While research has established that men tend to exhibit greater levels of DFM than women, little research has examined the relation between DFM and other forms of disordered eating and exercise behaviors. Study 1 examined the influence of disordered eating and obligatory exercise on DFM in male and female college students. In women, DFM was related to eating concern and obligatory exercise; whereas in men, DFM was related to obligatory exercise and shape concern. Study 2 examined the influence of exercise motivations and body dissatisfaction on DFM in male and female college students. In women, DFM was predicted by personal goal achievement exercise motives, exercising to cope, and dissatisfaction with specific body areas. In men, DFM was predicted by appearance orientation, personal goal achievement, affiliation, and recognition exercise motives.

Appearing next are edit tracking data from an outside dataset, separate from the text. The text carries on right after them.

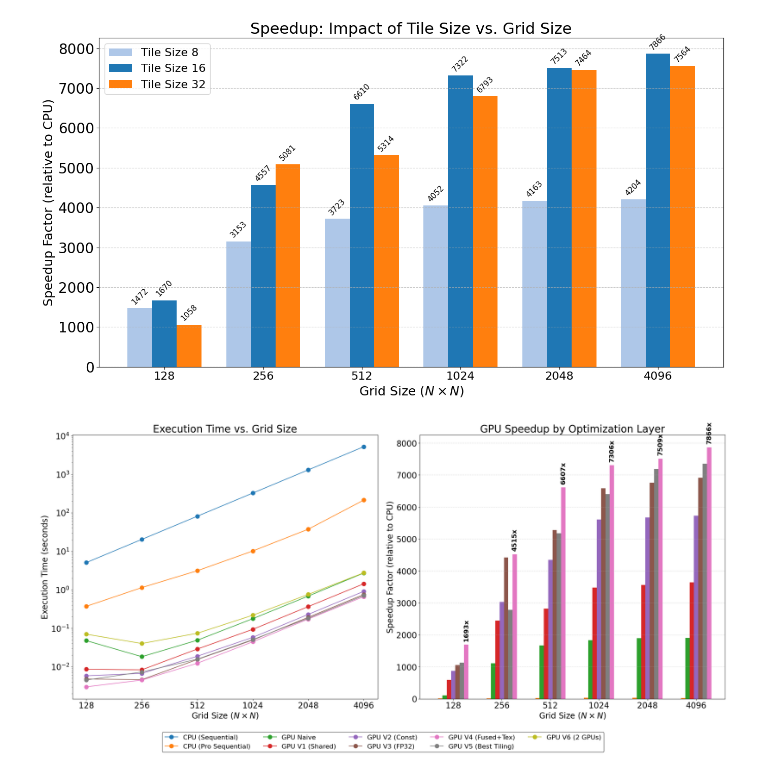
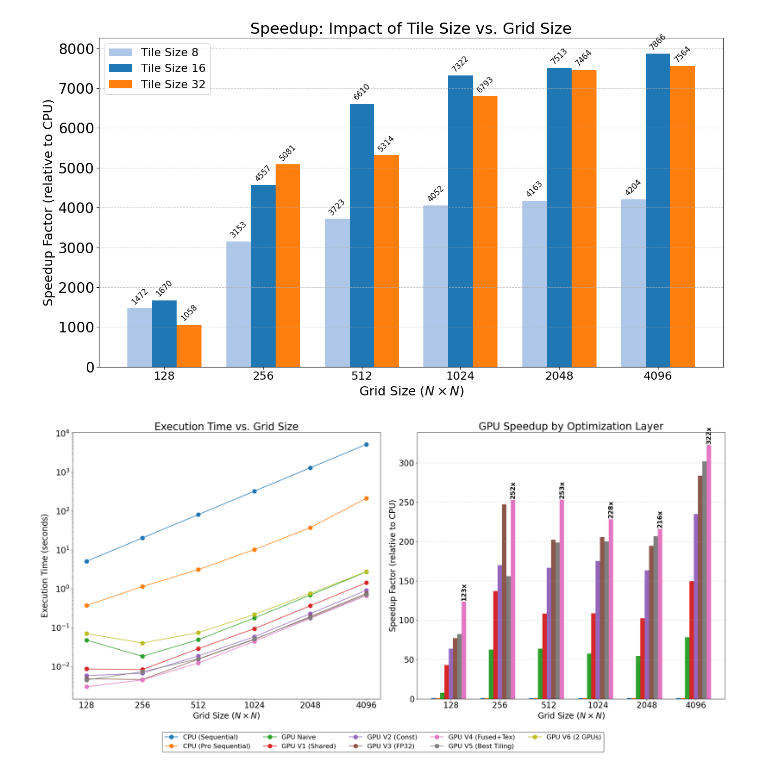
Before and after one commit to GuillemMasdemont/HPC, a Jupyter notebook: labs/03-Assignment2-CUDA/report/plots.ipynb, the cells around one changed output. Saved outputs shown, nothing was run; the diff lists cells and outputs as text; code cells hidden in the pictures.

```diff
--- a/labs/03-Assignment2-CUDA/report/plots.ipynb
+++ b/labs/03-Assignment2-CUDA/report/plots.ipynb
@@ -264,14 +264,14 @@ T_v6 = 3/2 * (0.0466 / 0.1552) * np.array([0.1552, 0.0889, 0.1645, 0.4838, 1.679
 
 
 # Calculate Speedups relative to CPU Sequential baseline
-S_seq_v2 = T_seq / T_seq_v2
-S_naive = T_seq / T_naive
-S_v1 = T_seq / T_v1
-S_v2 = T_seq / T_v2
-S_v3 = T_seq / T_v3
-S_v4 = T_seq / T_v4
-S_v5 = T_seq / T_v5
-S_v6 = T_seq / T_v6
+S_seq_v2 = T_seq_v2 / T_seq_v2
+S_naive = T_seq_v2 / T_naive
+S_v1 = T_seq_v2 / T_v1
+S_v2 = T_seq_v2 / T_v2
+S_v3 = T_seq_v2 / T_v3
+S_v4 = T_seq_v2 / T_v4
+S_v5 = T_seq_v2 / T_v5
+S_v6 = T_seq_v2 / T_v6
 
 # Setup Plotting Frame
 fig, (ax1, ax2) = plt.subplots(1, 2, figsize=(24, 12))
@@ -302,32 +302,32 @@ width = 0.8 / n_bars
 offsets = np.arange(n_bars) - (n_bars - 1) / 2
 
 ax2.bar(x + offsets[0]*width, 1, width, label='CPU (Sequential)')
 ax2.bar(x + offsets[1]*width, S_seq_v2, width, label='CPU (Pro Sequential)')
 ax2.bar(x + offsets[2]*width, S_naive, width, label='GPU Naive')
 ax2.bar(x + offsets[3]*width, S_v1, width, label='GPU V1 (Shared)')
 ax2.bar(x + offsets[4]*width, S_v2, width, label='GPU V2 (Const)')
 ax2.bar(x + offsets[5]*width, S_v3, width, label='GPU V3 (FP32)')
 ax2.bar(x + offsets[7]*width, S_v4, width, label='GPU V4 (Fused+Exp)')
 ax2.bar(x + offsets[6]*width, S_v5, width, label='GPU V5 (Best Tiling)')
 
 ax2.set_xlabel('Grid Size ($N \\times N$)')
 ax2.set_ylabel('Speedup Factor (relative to CPU)')
 ax2.set_title('GPU Speedup by Optimization Layer')
 ax2.set_xticks(x)
 ax2.set_xticklabels([str(n) for n in N])
 ax2.grid(axis='y', linestyle='--', alpha=0.5)
 
 # Text labels for the highest speedup (V3)
 for i, val in enumerate(S_v4):
-    ax2.text(x[i] + offsets[7]*width, val + 100, f'{int(val)}x',
+    ax2.text(x[i] + offsets[7]*width, val + 1, f'{int(val)}x',
              ha='center', va='bottom', rotation=90, fontsize=16, fontweight='bold')
 
 # Single Shared Legend Box
 handles, labels = ax1.get_legend_handles_labels()
 fig.legend(handles, labels, loc='upper center', bbox_to_anchor=(0.5, 0.1),
            ncol=5, frameon=True, edgecolor='black', fancybox=True)
 
 plt.tight_layout(rect=[0, 0.1, 1, 1])
 plt.savefig('performance_all_versions_comparison.png', dpi=300)
 # %% [output]
-[figure, old version]
+[figure, new version]
```
Also changed, not shown: 28 other files.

This is an author-produced, peer-reviewed version of this article. © 2009, Elsevier. Licensed under the Creative Commons Attribution-NonCommercial-NoDerivatives 4.0 International License (https://creativecommons.org/licenses/by-nc-nd/4.0/). The final, definitive version of this document can be found online at Eating Behaviors, doi: 10.1016/j.eatbeh.2011.04.002
Pritchard, Mary; Parker, Chanel; and Nielsen, Alli. (2011). "What Predicts Drive for Muscularity in College Students?". Eating Behaviors, 12(3), 228-231.